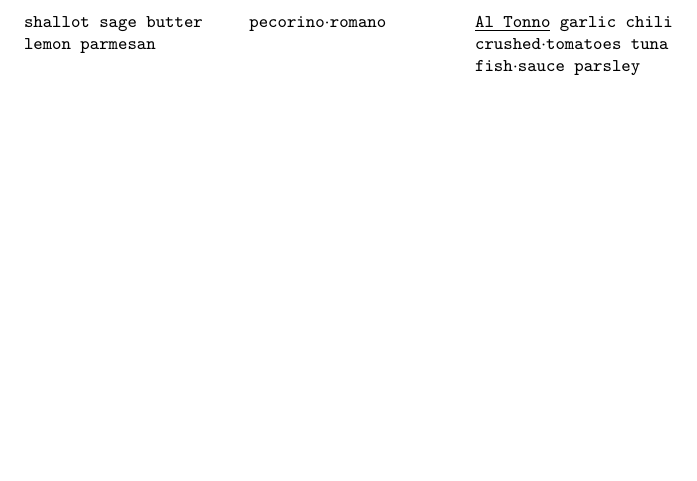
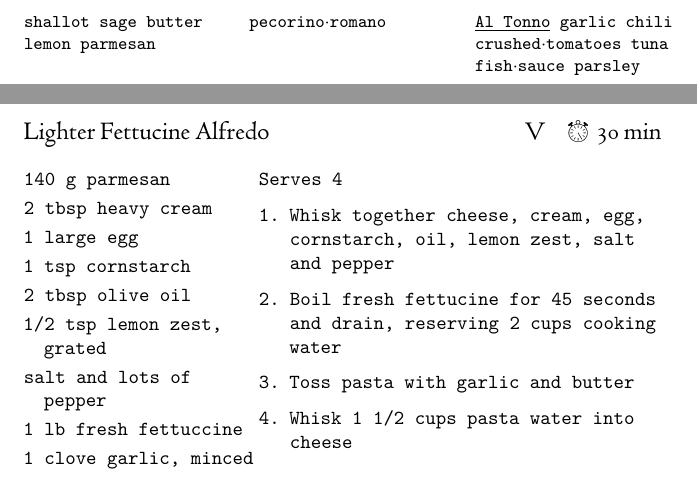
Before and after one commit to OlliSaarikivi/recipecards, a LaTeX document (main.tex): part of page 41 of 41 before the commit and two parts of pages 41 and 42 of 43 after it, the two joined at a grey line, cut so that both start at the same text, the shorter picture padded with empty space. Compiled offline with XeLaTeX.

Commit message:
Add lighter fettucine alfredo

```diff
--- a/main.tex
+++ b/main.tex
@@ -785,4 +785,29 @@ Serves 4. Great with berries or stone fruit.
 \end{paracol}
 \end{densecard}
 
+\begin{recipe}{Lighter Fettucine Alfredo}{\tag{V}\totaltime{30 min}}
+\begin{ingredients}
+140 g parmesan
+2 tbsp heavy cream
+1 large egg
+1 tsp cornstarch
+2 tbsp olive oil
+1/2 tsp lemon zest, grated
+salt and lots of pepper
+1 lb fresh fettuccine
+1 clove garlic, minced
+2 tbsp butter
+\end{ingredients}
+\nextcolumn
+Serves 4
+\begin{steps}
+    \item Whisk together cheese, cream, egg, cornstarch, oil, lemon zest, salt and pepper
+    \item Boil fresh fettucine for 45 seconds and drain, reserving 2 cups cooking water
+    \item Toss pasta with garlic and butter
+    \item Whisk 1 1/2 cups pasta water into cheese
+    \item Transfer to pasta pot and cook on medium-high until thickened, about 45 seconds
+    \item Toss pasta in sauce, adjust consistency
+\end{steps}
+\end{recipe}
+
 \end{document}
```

What is needed
The answer is the whole listing above, written out verbatim, without its pictures.

Exercise solution
Before and after one commit to OlliSaarikivi/recipecards, a LaTeX document (main.tex): part of page 41 of 41 before the commit and two parts of pages 41 and 42 of 43 after it, the two joined at a grey line, cut so that both start at the same text, the shorter picture padded with empty space. Compiled offline with XeLaTeX.

Commit message:
Add lighter fettucine alfredo

```diff
--- a/main.tex
+++ b/main.tex
@@ -785,4 +785,29 @@ Serves 4. Great with berries or stone fruit.
 \end{paracol}
 \end{densecard}
 
+\begin{recipe}{Lighter Fettucine Alfredo}{\tag{V}\totaltime{30 min}}
+\begin{ingredients}
+140 g parmesan
+2 tbsp heavy cream
+1 large egg
+1 tsp cornstarch
+2 tbsp olive oil
+1/2 tsp lemon zest, grated
+salt and lots of pepper
+1 lb fresh fettuccine
+1 clove garlic, minced
+2 tbsp butter
+\end{ingredients}
+\nextcolumn
+Serves 4
+\begin{steps}
+    \item Whisk together cheese, cream, egg, cornstarch, oil, lemon zest, salt and pepper
+    \item Boil fresh fettucine for 45 seconds and drain, reserving 2 cups cooking water
+    \item Toss pasta with garlic and butter
+    \item Whisk 1 1/2 cups pasta water into cheese
+    \item Transfer to pasta pot and cook on medium-high until thickened, about 45 seconds
+    \item Toss pasta in sauce, adjust consistency
+\end{steps}
+\end{recipe}
+
 \end{document}
```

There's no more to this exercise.